Eventually the internal timer will expire (perhaps after 18 hours). A new timer is now started which tracks the time remaining until those purchases are considered “final.” This second phase is the “reconciliation” phase and also has an 18 hour duration. While in the reconciliation phase, those past purchases may be now contested by the user.

If the user opens the app during the reconciliation phase, they are shown a store prompt which contains the sum total dollar amount of all consumable in-app purchases made since that initial purchase about 18 hours ago. They are then asked to confirm that they intended to spend that total amount. If the user confirms, the entire batch of consumable purchases are considered “final” and are now counted such that payment will be made to the developer and the user will be billed as normal. If the purchases are rejected, the developer is not paid and the user is not billed for them. To protect the developer from abuse, however, in the event of a rejection, in-app purchases will be disabled for the app for this user for some amount of time afterward that increases each time the user attempts to refuse payment. Eventually a threshold might be reached where a given user is out-right banned from all in-app purchases for that app pending intervention by Apple (perhaps a call to support requiring some soul searching on the part of the user could re-enable them).

If the user deletes the app while in the reconciliation phase, this is considered an implicit rejection. The user is not billed, the developer is not paid, in-app purchases are disabled for the user for the same time period as if they had tapped the reject button on the prompt to prevent uninstall-reinstall from cheating the developer.

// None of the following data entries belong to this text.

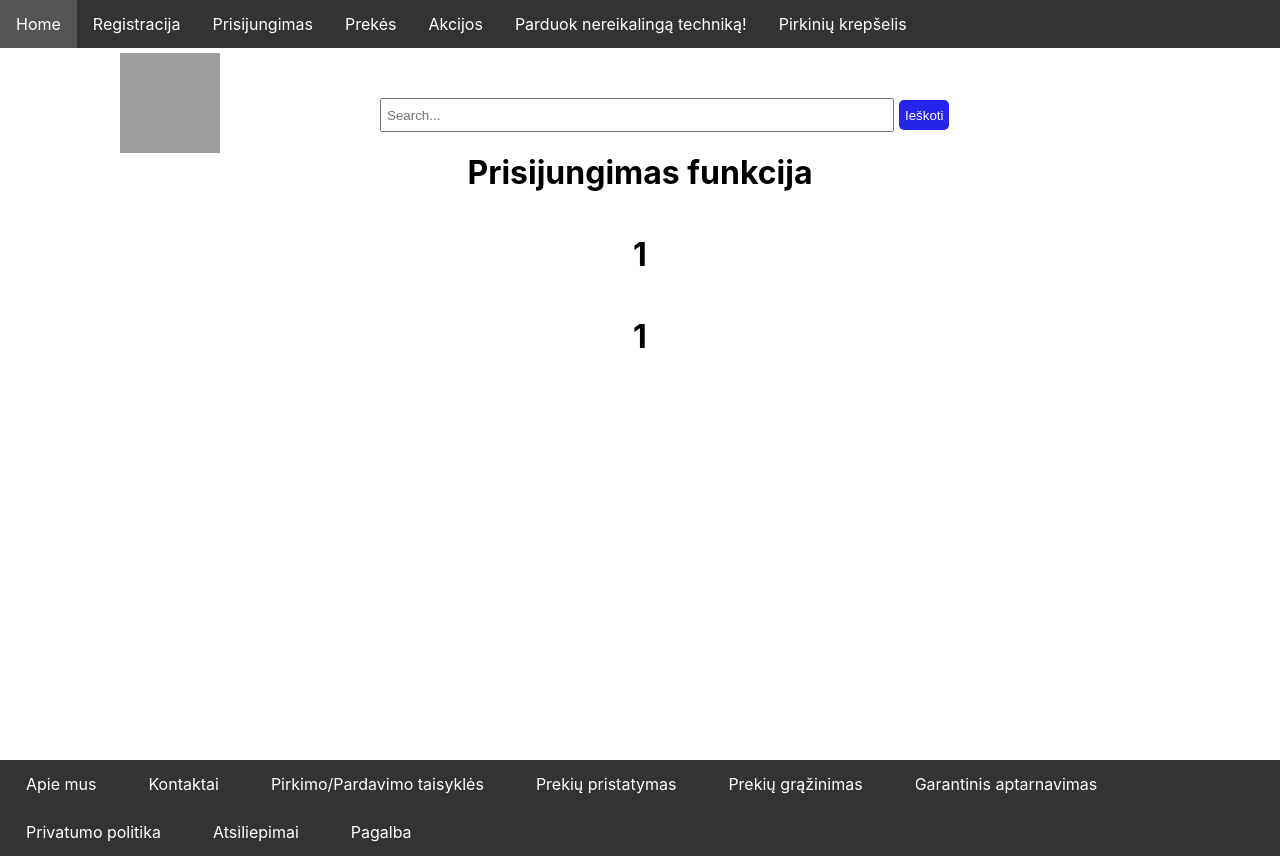
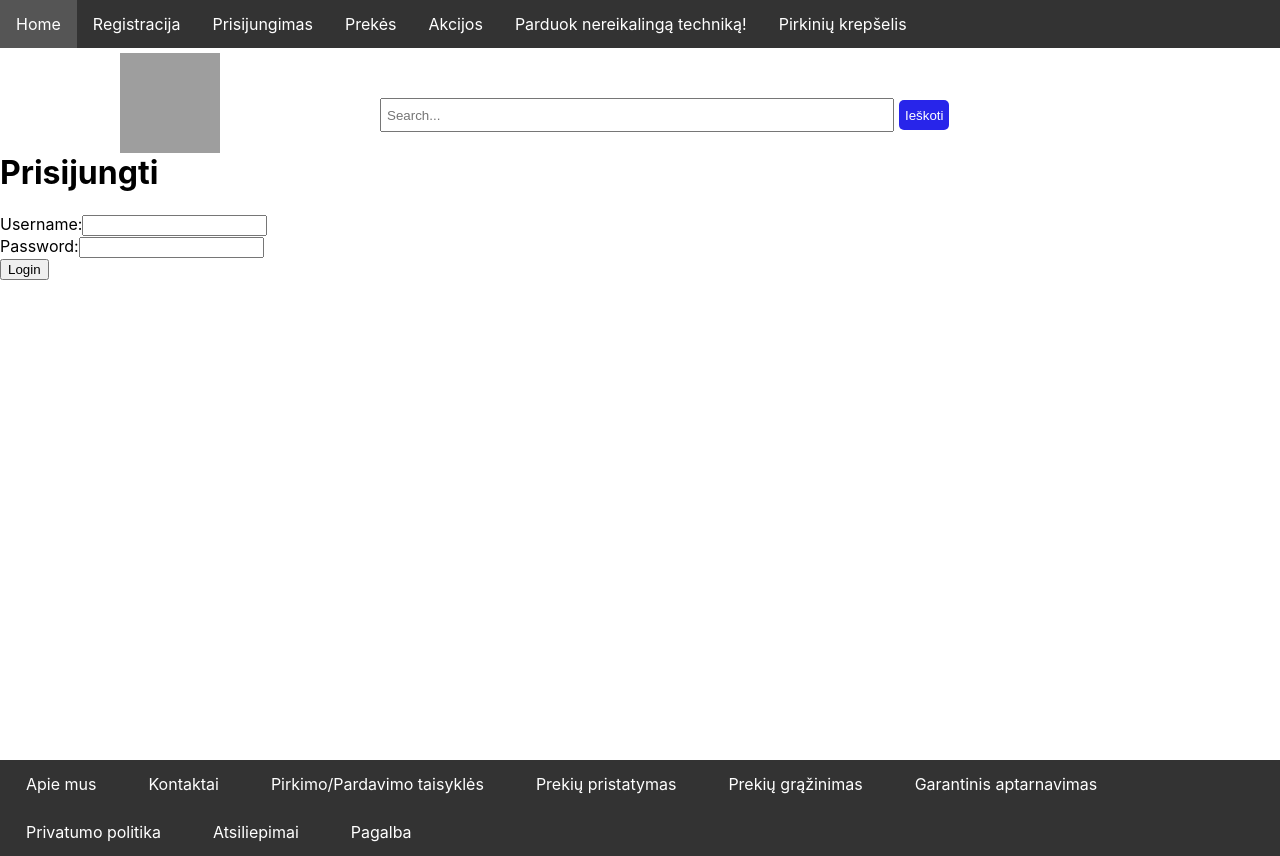
Before and after one commit to eimantass/OnlineShop, a React (Create React App) app in the folder online-shop-react/: page /prisijungti in a window 1280 px wide. Built offline with nearby package versions, Linux system fonts and the light colour scheme; grey boxes are pictures that could not be loaded.

Commit message:
add cart

```diff
--- /dev/null
+++ b/online-shop-react/src/layout/Cart.js
@@ -0,0 +1,29 @@
+import React from 'react';
+
+function CartView(props) {
+  const { cart, removeFromCart } = props;
+
+  if (!cart) {
+    return <div>Cart is empty</div>;
+  }
+
+  const totalPrice = cart.reduce((total, item) => total + item.product.price * item.quantity, 0);
+
+  return (
+    <div>
+      <h2>Cart</h2>
+      <div>Number of items: {cart.length}</div>
+      <div>Total price: {totalPrice}</div>
+      <ul>
+        {cart.map((item, index) => (
+          <li key={index}>
+            {item.product.name} - {item.product.price} x {item.quantity}{' '}
+            <button onClick={() => removeFromCart(index)}>Remove from cart</button>
+          </li>
+        ))}
+      </ul>
+    </div>
+  );
+}
+
+export default CartView;
--- /dev/null
+++ b/online-shop-react/src/layout/LoginForm.js
@@ -0,0 +1,50 @@
+import React, { useState } from "react";
+import axios from "axios";
+
+function LoginForm() {
+  const [username, setUsername] = useState("");
+  const [password, setPassword] = useState("");
+
+  const handleFormSubmit = async (event) => {
+    event.preventDefault();
+    try {
+      const response = await axios.post(
+        "http://localhost:8080/login",
+        {
+          username: username,
+          password: password,
+        },
+        { withCredentials: true }
+      );
+      console.log("Logged in successfully", response);
+    } catch (error) {
+      console.error("Error logging in", error);
+    }
+  };
+
+  return (
+    <form onSubmit={handleFormSubmit}>
+      <div>
+        <label htmlFor="username">Username:</label>
+        <input
+          type="text"
+          id="username"
+          value={username}
+          onChange={(event) => setUsername(event.target.value)}
+        />
+      </div>
+      <div>
+        <label htmlFor="password">Password:</label>
+        <input
+          type="password"
+          id="password"
+          value={password}
+          onChange={(event) => setPassword(event.target.value)}
+        />
+      </div>
+      <button type="submit">Login</button>
+    </form>
+  );
+}
+
+export default LoginForm;
--- a/online-shop-react/src/layout/ProductList.js
+++ b/online-shop-react/src/layout/ProductList.js
@@ -10,6 +10,10 @@ function ProductList() {
       .catch(error => console.error(error));
   }, []);
 
+  const handleAddToCart = (product) => {
+    console.log(`Added ${product.name} to cart!`); // Replace with actual add-to-cart functionality
+  }
+
   return (
     <div>
       <table>
@@ -20,6 +24,7 @@ function ProductList() {
             <th>Category</th>
             <th>Price</th>
             <th>Description</th>
+            <th>Action</th>
           </tr>
         </thead>
         <tbody>
@@ -30,6 +35,9 @@ function ProductList() {
               <td>{product.category}</td>
               <td>{product.price}</td>
               <td>{product.description}</td>
+              <td>
+                <button onClick={() => handleAddToCart(product)}>Add to Cart</button>
+              </td>
             </tr>
           ))}
         </tbody>
--- a/online-shop-react/src/pages/Krepselis.js
+++ b/online-shop-react/src/pages/Krepselis.js
@@ -3,6 +3,7 @@ import SeachAndLogo from "../layout/searchandlogo";
 import FooterMenu from "../layout/FooterMenu";
 
 import '../css/App.css'
+import CartView from "../layout/Cart";
 
 export function Krepselis() {
     return (
@@ -10,6 +11,7 @@ export function Krepselis() {
         <TopMenu/>
         <SeachAndLogo/>
         <h1 style={{textAlign: "center"}}>Krepselis page</h1>
+        <CartView/>
         {/* rest of your contact page content */}
         <FooterMenu/>
       </div>
--- a/online-shop-react/src/pages/Prisijungimas.js
+++ b/online-shop-react/src/pages/Prisijungimas.js
@@ -2,21 +2,17 @@ import TopMenu from "../layout/TopMenu";
 import SeachAndLogo from "../layout/searchandlogo";
 import FooterMenu from "../layout/FooterMenu";
 
-
 import '../css/App.css'
+import LoginForm from "../layout/LoginForm";
 
 export function Prisijungimas() {
     return (
       <div className="FooterPlacer">
         <TopMenu/>
         <SeachAndLogo/>
-        <h1 style={{textAlign: "center"}}>Prisijungimas funkcija</h1>
-        <h1 style={{textAlign: "center"}}> 1</h1>
-        <h1 style={{textAlign: "center"}}> 1 </h1>
-        {/* rest of your contact page content */}
+        <h1>Prisijungti</h1>
+        <LoginForm/>
         <FooterMenu/>
-
-
       </div>
     );
 
```
Also changed, not shown: 1 other file (tests, documents, lock files or other folders).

If the user does not open the app again before the reconciliation phase expires, then the purchases are considered final, the developer gets paid, and the user gets billed as usual.

After the reconciliation phase is completed, any purchases of consumable products in the app simply starts the whole process over again.

Apple could also track apps and/or developers that have high rates of purchase rejections relative to approved purchases and take further action based on that. They could even expose a rating in the App Store for each app based on this and other metrics to better inform users of what they might be getting into.

The intent here is to provide a way for users to protect themselves while also putting some pressure on developers who are prone to abusing users with additive personalities without having to set specific limits or significantly altering the experience for those who willingly spend a lot of money on consumable items.